LISTED ENTRIES:
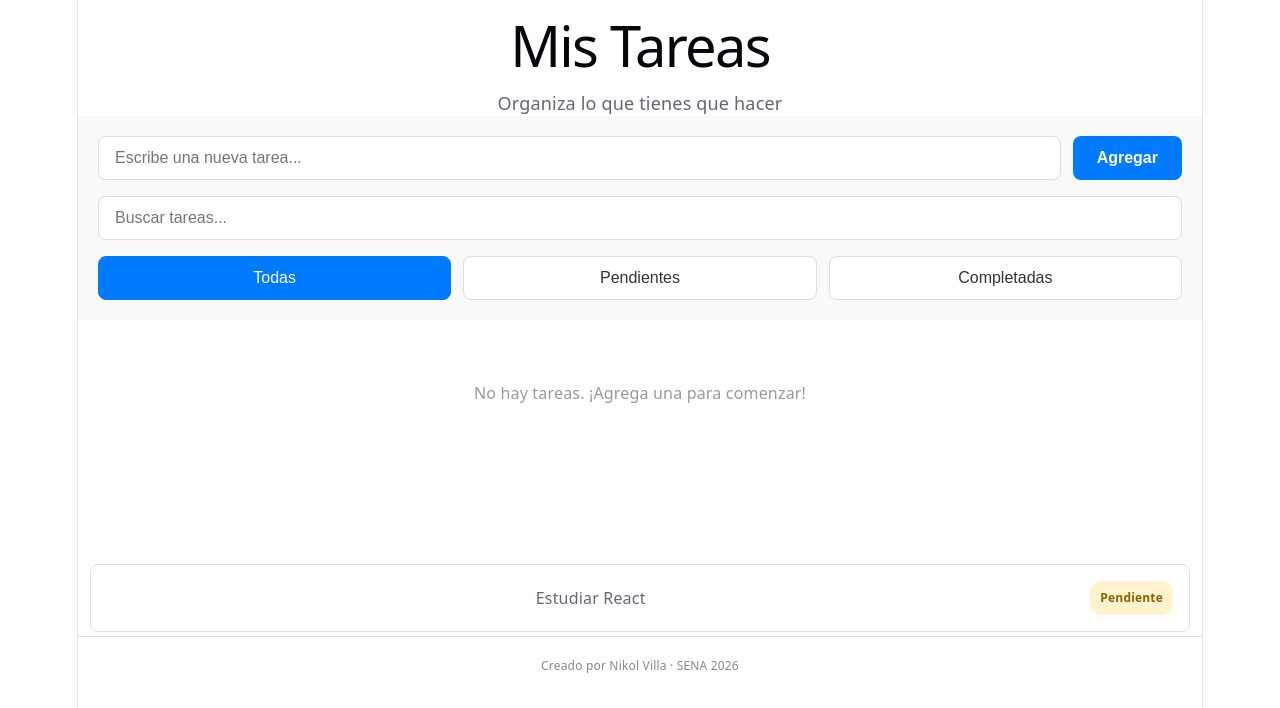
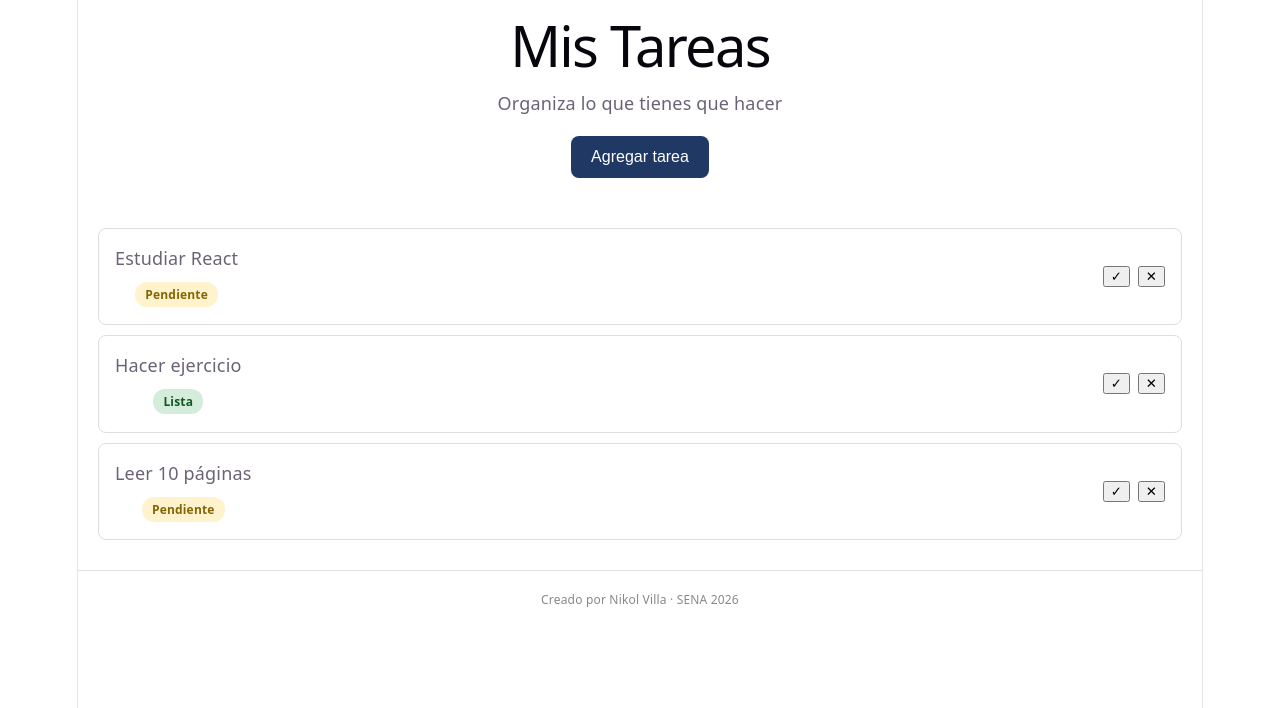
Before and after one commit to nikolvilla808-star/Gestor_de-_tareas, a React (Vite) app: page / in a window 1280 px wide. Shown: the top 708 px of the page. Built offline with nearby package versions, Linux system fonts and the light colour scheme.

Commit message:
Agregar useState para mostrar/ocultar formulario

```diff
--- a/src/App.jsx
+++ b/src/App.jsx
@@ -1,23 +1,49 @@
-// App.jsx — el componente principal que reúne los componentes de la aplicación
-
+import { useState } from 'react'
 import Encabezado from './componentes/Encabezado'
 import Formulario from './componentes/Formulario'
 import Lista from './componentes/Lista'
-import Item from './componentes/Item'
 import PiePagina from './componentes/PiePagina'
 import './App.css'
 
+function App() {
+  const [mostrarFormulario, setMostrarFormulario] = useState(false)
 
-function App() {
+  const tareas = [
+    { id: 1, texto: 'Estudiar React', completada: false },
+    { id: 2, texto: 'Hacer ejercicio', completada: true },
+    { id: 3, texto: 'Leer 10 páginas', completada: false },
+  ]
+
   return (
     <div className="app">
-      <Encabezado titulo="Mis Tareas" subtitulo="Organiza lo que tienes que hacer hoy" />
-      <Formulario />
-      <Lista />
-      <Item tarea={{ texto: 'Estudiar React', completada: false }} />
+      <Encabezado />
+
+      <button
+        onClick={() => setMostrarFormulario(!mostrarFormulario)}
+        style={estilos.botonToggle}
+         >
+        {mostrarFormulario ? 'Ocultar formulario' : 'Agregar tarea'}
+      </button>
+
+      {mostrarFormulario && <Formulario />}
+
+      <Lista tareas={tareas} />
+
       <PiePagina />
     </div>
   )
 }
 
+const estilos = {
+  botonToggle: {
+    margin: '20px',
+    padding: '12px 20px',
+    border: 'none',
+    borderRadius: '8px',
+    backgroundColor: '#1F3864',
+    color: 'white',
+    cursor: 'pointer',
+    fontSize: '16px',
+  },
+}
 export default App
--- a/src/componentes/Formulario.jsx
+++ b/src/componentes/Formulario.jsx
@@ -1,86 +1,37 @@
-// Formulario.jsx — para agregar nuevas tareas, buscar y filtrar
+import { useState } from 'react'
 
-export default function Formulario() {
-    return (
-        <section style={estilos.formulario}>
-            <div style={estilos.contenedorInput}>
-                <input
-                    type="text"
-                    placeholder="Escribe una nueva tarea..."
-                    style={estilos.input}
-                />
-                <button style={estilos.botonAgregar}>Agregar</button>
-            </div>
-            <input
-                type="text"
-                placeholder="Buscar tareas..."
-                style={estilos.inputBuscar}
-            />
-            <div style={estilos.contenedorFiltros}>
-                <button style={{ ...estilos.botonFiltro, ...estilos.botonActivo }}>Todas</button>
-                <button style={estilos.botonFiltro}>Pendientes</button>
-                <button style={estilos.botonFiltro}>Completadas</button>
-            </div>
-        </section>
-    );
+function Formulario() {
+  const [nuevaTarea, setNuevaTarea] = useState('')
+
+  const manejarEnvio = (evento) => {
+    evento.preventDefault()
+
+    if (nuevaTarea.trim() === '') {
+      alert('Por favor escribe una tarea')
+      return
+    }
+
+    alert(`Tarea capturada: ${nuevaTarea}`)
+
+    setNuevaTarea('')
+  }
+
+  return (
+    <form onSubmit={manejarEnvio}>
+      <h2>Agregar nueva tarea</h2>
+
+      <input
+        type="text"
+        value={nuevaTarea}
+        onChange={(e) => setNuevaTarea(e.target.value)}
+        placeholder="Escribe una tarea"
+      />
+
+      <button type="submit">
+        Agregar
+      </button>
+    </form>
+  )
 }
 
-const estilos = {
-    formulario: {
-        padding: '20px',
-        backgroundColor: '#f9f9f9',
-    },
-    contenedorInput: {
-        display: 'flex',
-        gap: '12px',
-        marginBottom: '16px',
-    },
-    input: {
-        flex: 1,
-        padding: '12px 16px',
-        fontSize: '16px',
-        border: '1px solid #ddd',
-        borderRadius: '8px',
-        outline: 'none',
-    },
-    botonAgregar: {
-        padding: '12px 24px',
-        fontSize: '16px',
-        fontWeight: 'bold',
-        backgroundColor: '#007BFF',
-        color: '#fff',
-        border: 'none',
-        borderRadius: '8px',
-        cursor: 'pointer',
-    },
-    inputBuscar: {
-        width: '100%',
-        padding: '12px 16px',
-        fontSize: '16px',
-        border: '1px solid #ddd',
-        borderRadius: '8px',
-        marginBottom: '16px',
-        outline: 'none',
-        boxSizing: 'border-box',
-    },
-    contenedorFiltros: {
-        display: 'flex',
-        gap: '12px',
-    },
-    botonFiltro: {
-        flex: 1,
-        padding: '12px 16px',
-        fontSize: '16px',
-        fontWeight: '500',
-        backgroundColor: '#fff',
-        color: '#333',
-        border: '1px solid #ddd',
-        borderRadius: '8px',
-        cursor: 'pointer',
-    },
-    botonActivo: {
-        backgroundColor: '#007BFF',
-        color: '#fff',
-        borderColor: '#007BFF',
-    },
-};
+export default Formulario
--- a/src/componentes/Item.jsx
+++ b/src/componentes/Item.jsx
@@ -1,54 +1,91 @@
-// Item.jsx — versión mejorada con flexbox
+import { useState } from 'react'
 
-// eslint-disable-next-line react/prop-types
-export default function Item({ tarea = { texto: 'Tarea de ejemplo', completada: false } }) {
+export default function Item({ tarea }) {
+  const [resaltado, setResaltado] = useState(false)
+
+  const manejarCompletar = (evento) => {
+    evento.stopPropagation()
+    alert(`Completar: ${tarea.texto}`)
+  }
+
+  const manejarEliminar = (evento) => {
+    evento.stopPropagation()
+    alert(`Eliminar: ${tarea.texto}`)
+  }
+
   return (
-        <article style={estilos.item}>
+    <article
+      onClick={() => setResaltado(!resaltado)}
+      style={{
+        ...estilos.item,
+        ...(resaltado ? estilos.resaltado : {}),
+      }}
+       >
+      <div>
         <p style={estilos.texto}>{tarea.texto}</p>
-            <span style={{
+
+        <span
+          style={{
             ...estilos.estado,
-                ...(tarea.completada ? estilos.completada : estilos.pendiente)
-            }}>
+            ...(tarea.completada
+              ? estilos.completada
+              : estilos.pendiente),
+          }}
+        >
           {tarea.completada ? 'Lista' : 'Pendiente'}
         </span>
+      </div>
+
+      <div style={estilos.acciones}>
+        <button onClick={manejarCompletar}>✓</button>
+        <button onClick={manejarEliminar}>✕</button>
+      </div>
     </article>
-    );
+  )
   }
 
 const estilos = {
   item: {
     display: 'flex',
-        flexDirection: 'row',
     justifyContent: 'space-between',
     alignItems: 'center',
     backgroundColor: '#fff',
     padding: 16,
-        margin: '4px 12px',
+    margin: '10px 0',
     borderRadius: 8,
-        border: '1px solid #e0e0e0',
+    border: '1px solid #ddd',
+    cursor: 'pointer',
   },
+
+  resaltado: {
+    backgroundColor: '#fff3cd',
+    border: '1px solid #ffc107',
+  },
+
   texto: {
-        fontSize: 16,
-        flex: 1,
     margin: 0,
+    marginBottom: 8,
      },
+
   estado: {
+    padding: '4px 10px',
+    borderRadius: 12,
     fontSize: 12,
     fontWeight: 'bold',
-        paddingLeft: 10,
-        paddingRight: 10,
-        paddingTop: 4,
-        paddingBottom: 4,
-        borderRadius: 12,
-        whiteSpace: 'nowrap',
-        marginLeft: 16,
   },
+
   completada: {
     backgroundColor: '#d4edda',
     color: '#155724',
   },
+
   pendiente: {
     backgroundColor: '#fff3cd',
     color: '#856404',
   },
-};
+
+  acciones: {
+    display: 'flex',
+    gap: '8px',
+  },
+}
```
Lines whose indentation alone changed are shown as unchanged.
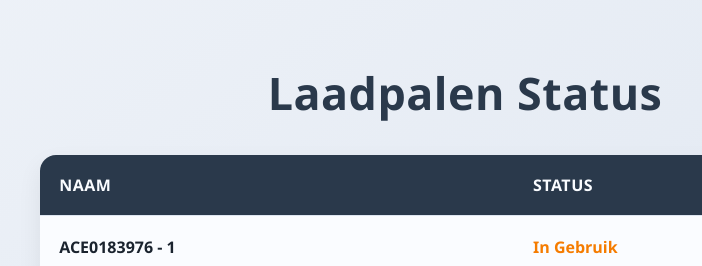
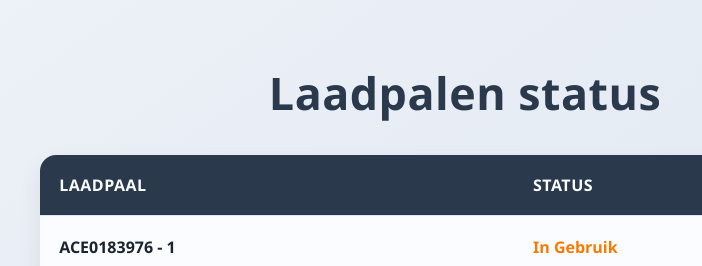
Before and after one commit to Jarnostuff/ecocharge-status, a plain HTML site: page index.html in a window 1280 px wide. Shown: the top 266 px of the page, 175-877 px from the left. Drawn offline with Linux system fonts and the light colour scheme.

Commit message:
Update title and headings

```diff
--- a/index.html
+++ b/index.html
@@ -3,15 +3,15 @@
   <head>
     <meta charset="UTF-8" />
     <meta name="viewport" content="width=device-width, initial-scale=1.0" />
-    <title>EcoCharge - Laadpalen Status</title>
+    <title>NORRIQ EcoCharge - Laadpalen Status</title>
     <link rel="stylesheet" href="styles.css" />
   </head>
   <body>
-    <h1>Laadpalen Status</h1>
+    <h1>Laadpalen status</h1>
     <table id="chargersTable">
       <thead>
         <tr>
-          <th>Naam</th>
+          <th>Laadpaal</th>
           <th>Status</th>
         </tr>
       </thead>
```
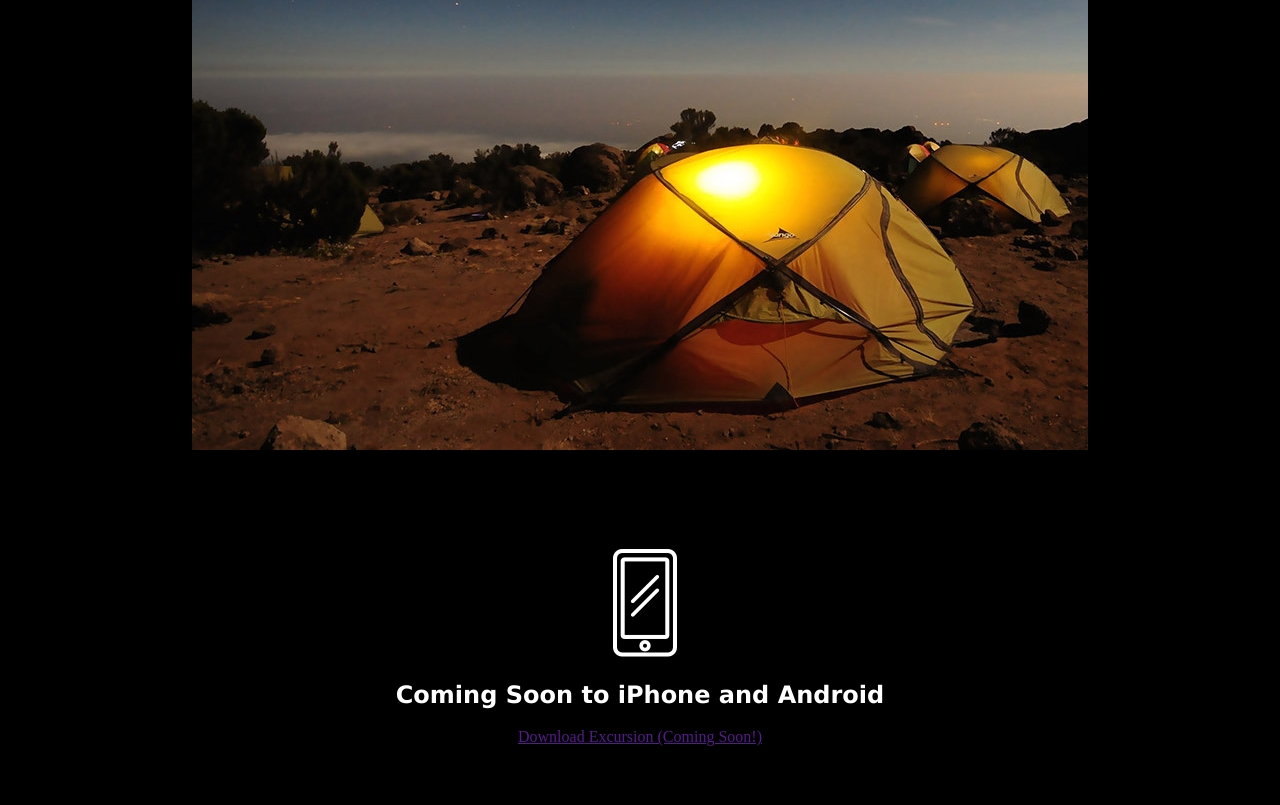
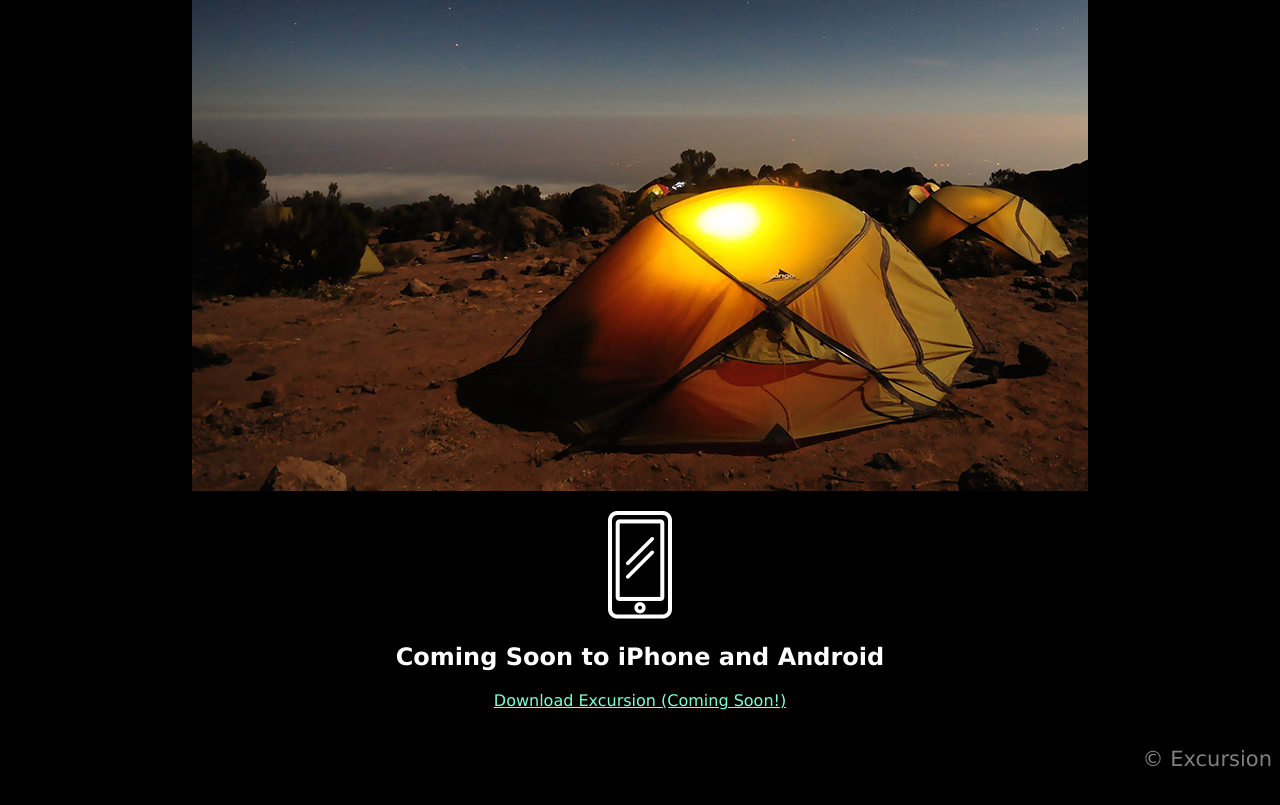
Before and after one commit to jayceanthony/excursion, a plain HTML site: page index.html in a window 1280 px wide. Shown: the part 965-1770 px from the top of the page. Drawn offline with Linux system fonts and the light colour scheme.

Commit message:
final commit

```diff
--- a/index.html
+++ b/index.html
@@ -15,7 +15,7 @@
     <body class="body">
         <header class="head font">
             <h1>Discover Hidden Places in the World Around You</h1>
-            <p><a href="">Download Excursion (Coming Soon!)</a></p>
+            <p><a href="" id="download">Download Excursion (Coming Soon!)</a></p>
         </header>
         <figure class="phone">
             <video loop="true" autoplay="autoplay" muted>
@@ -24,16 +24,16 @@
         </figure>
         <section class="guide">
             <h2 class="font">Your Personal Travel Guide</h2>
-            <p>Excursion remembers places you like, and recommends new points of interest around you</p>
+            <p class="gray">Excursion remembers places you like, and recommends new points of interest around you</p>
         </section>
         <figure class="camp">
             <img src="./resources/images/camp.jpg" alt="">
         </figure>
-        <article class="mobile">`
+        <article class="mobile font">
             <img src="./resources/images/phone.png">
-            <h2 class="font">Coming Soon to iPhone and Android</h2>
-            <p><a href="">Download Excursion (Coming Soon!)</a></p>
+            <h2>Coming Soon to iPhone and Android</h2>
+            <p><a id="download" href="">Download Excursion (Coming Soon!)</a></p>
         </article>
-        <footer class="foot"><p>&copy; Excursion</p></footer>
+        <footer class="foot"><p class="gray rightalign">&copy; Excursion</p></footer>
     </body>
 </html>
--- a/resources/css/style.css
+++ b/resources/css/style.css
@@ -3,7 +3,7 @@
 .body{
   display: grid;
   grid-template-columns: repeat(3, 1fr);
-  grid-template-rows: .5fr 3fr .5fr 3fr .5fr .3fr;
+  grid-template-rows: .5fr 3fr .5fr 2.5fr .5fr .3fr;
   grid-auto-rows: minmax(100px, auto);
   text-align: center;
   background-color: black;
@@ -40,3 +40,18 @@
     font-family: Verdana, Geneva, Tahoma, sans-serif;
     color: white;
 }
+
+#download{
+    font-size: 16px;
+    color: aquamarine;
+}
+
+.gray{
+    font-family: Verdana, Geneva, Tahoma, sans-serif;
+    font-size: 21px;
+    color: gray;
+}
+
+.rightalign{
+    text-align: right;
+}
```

WHAT IS NEEDED:
Report the lines above that have the word "function" in them.

REPLY:
+function App() {
-function App() {
-export default function Formulario() {
+function Formulario() {
-export default function Item({ tarea = { texto: 'Tarea de ejemplo', completada: false } }) {
+export default function Item({ tarea }) {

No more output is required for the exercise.